| Your objective |
Could every line of the listing be output exactly, with the pictures skipped?

| Data in this exercise |
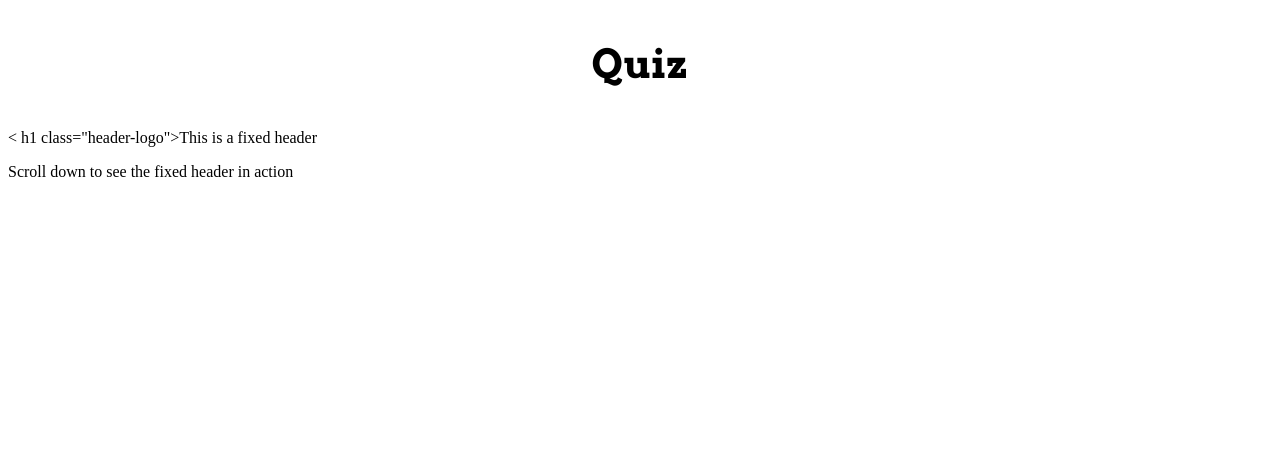
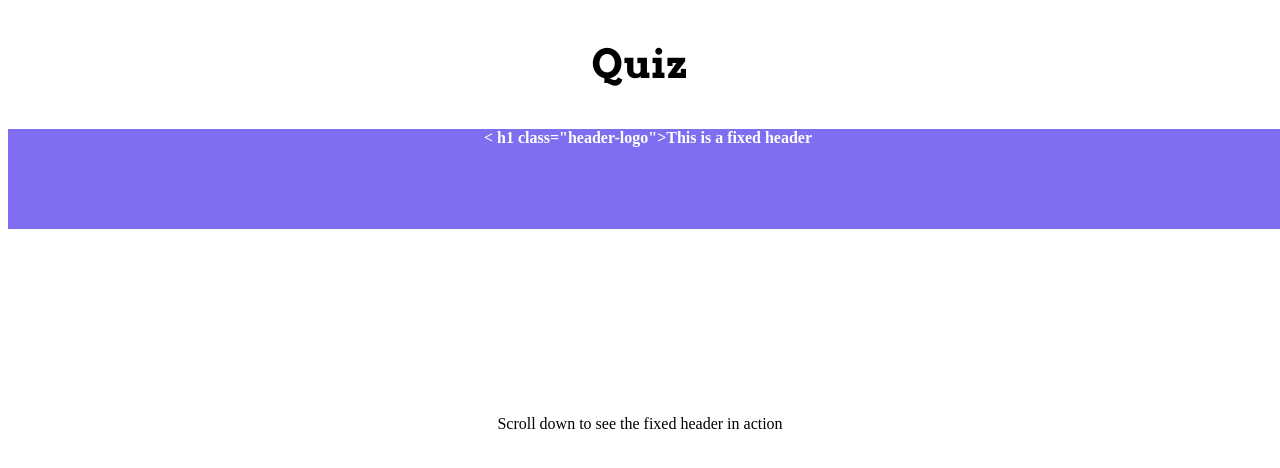
Before and after one commit to Jwabin/quiz, a plain HTML site: page index.html in a window 1280 px wide. Shown: the top 468 px of the page. Drawn offline with Linux system fonts and the light colour scheme.

Commit message:
Update style.css

```diff
--- a/style.css
+++ b/style.css
@@ -3,3 +3,34 @@
 	font-size: 40px;
 	font-family: 'Arvo', serif;
 }
+@import url(https://fonts.googleapis.com/css?family=Oswald:400,700);
+@import url(https://fonts.googleapis.com/css?family=Montserrat);
+
+body{
+	height: 1500px;
+	font-family: "Montserrat";
+}
+.offset{
+	margin-top: 0;
+	/* we add padding here to make room for the big fixed header */
+	padding-top: 270px;
+	text-align: center;
+}
+.header{
+	position: fixed;
+	width: 100%;
+	height: 100px;
+	font-weight: bold;
+	text-align: center;
+	background: #7f6ff0;
+	color: #fff;
+}
+.header-logo{
+	font-family: 'Oswald', sans-serif;
+	margin: 0;
+	padding-top: 8px;
+	font-size: 30px;
+	text-shadow: 3px 4px rgba(0, 0, 0, 0.1);
+}
+
+/* scroll down to see the fixed header in action! */
```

| Response to the task |
Before and after one commit to Jwabin/quiz, a plain HTML site: page index.html in a window 1280 px wide. Shown: the top 468 px of the page. Drawn offline with Linux system fonts and the light colour scheme.

Commit message:
Update style.css

```diff
--- a/style.css
+++ b/style.css
@@ -3,3 +3,34 @@
 	font-size: 40px;
 	font-family: 'Arvo', serif;
 }
+@import url(https://fonts.googleapis.com/css?family=Oswald:400,700);
+@import url(https://fonts.googleapis.com/css?family=Montserrat);
+
+body{
+	height: 1500px;
+	font-family: "Montserrat";
+}
+.offset{
+	margin-top: 0;
+	/* we add padding here to make room for the big fixed header */
+	padding-top: 270px;
+	text-align: center;
+}
+.header{
+	position: fixed;
+	width: 100%;
+	height: 100px;
+	font-weight: bold;
+	text-align: center;
+	background: #7f6ff0;
+	color: #fff;
+}
+.header-logo{
+	font-family: 'Oswald', sans-serif;
+	margin: 0;
+	padding-top: 8px;
+	font-size: 30px;
+	text-shadow: 3px 4px rgba(0, 0, 0, 0.1);
+}
+
+/* scroll down to see the fixed header in action! */
```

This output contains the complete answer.